■ **Brief**:
List each line of the data that holds the word "index".

Stored items from a collection:
•••

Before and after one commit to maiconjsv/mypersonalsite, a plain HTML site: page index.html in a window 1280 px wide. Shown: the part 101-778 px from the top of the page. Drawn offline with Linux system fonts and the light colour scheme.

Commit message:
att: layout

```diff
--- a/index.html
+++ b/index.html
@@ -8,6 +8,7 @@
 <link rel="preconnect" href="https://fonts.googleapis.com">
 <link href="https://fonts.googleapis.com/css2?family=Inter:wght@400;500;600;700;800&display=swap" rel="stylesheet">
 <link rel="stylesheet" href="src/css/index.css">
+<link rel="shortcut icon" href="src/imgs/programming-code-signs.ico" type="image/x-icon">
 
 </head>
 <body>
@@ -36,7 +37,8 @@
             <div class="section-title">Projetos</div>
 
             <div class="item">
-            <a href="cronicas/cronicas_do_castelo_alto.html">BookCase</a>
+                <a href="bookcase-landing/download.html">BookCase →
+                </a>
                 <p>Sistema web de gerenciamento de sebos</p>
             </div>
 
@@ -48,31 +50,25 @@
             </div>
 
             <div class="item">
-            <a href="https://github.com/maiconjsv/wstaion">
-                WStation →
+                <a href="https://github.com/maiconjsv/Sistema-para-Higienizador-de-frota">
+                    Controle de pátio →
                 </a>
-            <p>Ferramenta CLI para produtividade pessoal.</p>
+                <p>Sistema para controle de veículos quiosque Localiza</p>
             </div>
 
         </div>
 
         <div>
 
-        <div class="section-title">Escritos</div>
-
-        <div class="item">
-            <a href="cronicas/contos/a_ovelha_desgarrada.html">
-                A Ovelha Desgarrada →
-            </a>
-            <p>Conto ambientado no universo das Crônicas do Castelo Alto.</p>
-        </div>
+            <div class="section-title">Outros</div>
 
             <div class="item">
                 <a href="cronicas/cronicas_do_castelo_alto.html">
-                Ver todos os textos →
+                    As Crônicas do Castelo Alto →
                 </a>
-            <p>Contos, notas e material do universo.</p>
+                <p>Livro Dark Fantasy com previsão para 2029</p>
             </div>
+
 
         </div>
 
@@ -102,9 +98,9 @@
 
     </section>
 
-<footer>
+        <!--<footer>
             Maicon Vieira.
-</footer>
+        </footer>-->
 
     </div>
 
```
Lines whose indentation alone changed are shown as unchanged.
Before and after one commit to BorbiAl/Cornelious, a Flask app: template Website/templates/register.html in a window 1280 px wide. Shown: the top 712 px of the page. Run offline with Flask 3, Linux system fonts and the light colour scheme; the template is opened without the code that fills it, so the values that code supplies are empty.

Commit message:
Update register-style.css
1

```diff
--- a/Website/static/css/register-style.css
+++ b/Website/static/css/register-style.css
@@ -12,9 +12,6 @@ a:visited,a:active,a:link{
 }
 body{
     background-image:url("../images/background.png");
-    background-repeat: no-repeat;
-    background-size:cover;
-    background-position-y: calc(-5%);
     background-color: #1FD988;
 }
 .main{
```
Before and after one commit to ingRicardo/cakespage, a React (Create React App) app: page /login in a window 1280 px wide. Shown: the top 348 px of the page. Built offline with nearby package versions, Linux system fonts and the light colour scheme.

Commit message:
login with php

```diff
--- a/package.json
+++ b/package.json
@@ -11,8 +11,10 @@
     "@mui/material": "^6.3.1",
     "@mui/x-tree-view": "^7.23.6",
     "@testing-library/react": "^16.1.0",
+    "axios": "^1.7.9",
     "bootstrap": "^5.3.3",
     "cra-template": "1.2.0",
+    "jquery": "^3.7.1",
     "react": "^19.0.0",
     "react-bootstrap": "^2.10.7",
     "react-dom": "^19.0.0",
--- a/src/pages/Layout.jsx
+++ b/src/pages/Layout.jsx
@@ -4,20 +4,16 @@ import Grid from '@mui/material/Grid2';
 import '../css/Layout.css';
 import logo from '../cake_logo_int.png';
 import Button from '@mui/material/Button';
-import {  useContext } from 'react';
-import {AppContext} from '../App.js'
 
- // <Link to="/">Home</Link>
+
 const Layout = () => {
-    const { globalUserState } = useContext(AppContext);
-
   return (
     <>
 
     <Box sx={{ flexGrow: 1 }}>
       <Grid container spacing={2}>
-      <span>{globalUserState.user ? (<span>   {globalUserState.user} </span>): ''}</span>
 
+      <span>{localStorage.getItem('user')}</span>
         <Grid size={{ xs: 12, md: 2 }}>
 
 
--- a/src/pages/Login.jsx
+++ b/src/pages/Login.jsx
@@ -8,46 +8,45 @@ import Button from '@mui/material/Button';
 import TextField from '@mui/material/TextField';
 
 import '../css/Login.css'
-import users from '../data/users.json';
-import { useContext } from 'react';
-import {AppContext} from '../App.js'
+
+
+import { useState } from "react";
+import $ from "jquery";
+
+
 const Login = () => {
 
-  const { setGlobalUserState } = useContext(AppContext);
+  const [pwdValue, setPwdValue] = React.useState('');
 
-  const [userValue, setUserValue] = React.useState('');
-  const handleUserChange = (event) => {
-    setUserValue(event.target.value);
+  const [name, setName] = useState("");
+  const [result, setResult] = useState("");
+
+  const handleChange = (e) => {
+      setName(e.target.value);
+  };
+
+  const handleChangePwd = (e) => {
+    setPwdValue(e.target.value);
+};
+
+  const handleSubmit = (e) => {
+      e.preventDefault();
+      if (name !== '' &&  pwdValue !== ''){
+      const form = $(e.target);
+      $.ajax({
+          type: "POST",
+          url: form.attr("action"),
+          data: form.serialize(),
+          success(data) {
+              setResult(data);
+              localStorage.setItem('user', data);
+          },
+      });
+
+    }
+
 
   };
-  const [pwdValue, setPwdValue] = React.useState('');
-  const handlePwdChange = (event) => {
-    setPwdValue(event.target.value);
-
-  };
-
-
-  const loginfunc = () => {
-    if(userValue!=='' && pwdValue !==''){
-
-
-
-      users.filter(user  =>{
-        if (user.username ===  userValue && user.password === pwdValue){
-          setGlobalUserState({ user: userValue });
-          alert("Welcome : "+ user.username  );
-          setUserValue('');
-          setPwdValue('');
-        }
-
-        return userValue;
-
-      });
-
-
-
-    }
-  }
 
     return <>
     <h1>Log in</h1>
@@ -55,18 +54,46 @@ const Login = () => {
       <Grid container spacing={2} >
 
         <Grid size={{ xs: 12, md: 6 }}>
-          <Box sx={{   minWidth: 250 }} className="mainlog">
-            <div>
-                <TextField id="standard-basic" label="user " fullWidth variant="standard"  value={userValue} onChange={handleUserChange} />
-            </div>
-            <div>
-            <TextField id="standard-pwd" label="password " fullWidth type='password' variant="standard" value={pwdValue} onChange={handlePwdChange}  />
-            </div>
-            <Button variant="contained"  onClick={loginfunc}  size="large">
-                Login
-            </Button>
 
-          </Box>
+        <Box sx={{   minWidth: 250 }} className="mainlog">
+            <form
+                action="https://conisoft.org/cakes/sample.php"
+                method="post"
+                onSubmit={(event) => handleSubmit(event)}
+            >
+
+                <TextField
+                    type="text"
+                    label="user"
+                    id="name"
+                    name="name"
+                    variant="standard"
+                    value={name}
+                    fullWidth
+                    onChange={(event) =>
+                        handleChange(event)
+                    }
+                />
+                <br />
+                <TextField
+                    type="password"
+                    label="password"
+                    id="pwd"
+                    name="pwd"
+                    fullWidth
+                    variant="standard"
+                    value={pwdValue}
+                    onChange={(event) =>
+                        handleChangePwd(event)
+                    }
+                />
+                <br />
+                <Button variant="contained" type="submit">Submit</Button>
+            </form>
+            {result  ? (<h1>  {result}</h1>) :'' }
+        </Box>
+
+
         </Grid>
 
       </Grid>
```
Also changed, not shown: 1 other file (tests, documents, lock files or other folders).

•••

■ **Task answer**:
Before and after one commit to maiconjsv/mypersonalsite, a plain HTML site: page index.html in a window 1280 px wide. Shown: the part 101-778 px from the top of the page. Drawn offline with Linux system fonts and the light colour scheme.
--- a/index.html
+++ b/index.html
 <link rel="stylesheet" href="src/css/index.css">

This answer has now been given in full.